- Strong endorsement of sector-specific Level 1 options – Health and Extractives sectors achieving highest rating
- Respondents indicated a high need for single sector or individual organisation trainings for every sector – business, donors, governments, international agencies and NGOs
- Some made the case for small groups for Level 1 making it possible to be highly personal and responsive to individual brokering challenges
- Many endorsed Level 1 being a residential programme in a ‘retreat’ setting as an important aid to getting participants out of their comfort zones
- Warm enthusiasm for other post-Level 1 training opportunities with the following emphasis:
– Cross-sector exchanges (88 rated this as ‘high importance’)
– New Leadership training (78 rated this as ‘high importance’)
– Specialist topics (55 rated as ‘high importance’) – with negotiation, communication, reviewing and personal development being singled out as topics
– Level 1 refresher courses (46 rated as ‘high importance’)
- 55 respondents thought a Masters level qualification (Level 3) would ‘add significantly to knowledge and influence’ on partnership brokering –a long-distance course being an important component and a strong emphasis on practice
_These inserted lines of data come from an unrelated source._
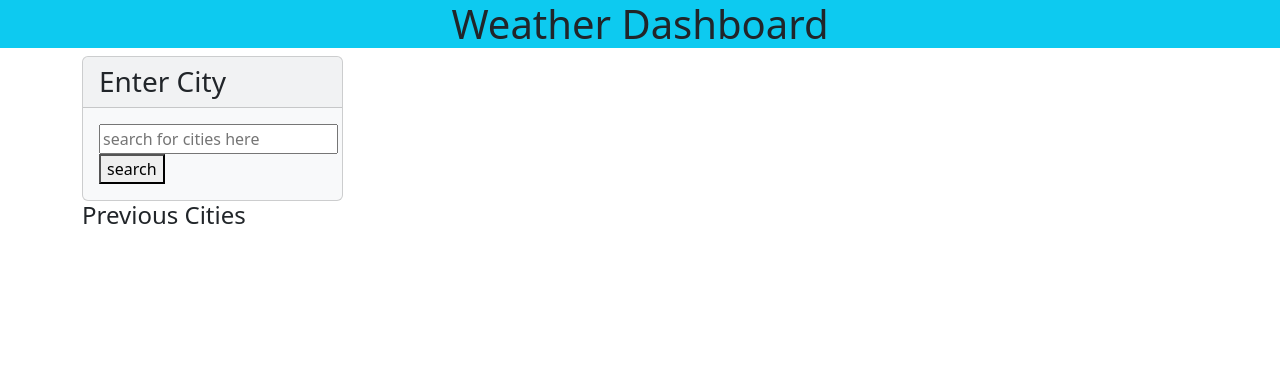
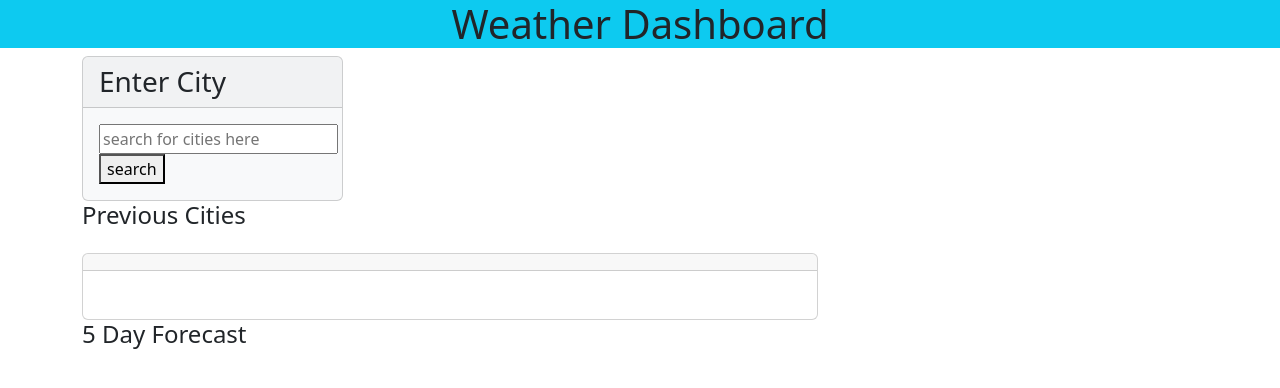
Before and after one commit to kmstephens437/06-Weather-Checker, a plain HTML site: page Index.html in a window 1280 px wide. Drawn offline with nearby package versions, Linux system fonts and the light colour scheme.

Commit message:
adding forecast and five day divs

```diff
--- a/Index.html
+++ b/Index.html
@@ -30,10 +30,18 @@
                 <div class="card-body d-inline-flex flex-wrap">
                 </div>
             </div>
+            <div class="col-12 col-md-8 lg-9">
+                <div class="card" id="currentForecast">
+                    <h4 class="card-header"></h4>
+                        <div class="card-body">
+                        <ul id="weather">
+                        </ul>
+                        </div>
+                </div>
+                <h4 id="fiveDay">5 Day Forecast</h4>
+            </div>
         </div>
     </div>
-
-
 </body>
 
 </html>
```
- An overwhelming majority, 88.7%, of respondents said that there was a demand / need for evidence demonstrating the impact of brokering.
- The theme that received the highest marks in terms of ‘usefulness’ was “A comparative analysis of brokered versus un-brokered partnerships.”
- Suggestions for other research topics were largely variations of the ones proposed (see LEARNING section of website for more details)
- Research into internal versus external brokering was suggested
- There was considerable enthusiasm for being involved in research from the respondents
Network, Institute & Influence
- Strong interest in a community of practice as long as it was well moderated – with particular enthusiasm from many in developing regional chapters / networks (ie linking Level 1 graduates from different cohorts but living and working in the same region)
- Interest in some international and regional events to ‘put brokering on the map’ with decision-makers and leaders in all sector
- Considerable support for an international professional institute of partnership brokers – though some expressed a level of dissatisfaction with other professional institutes and hope that this would be different.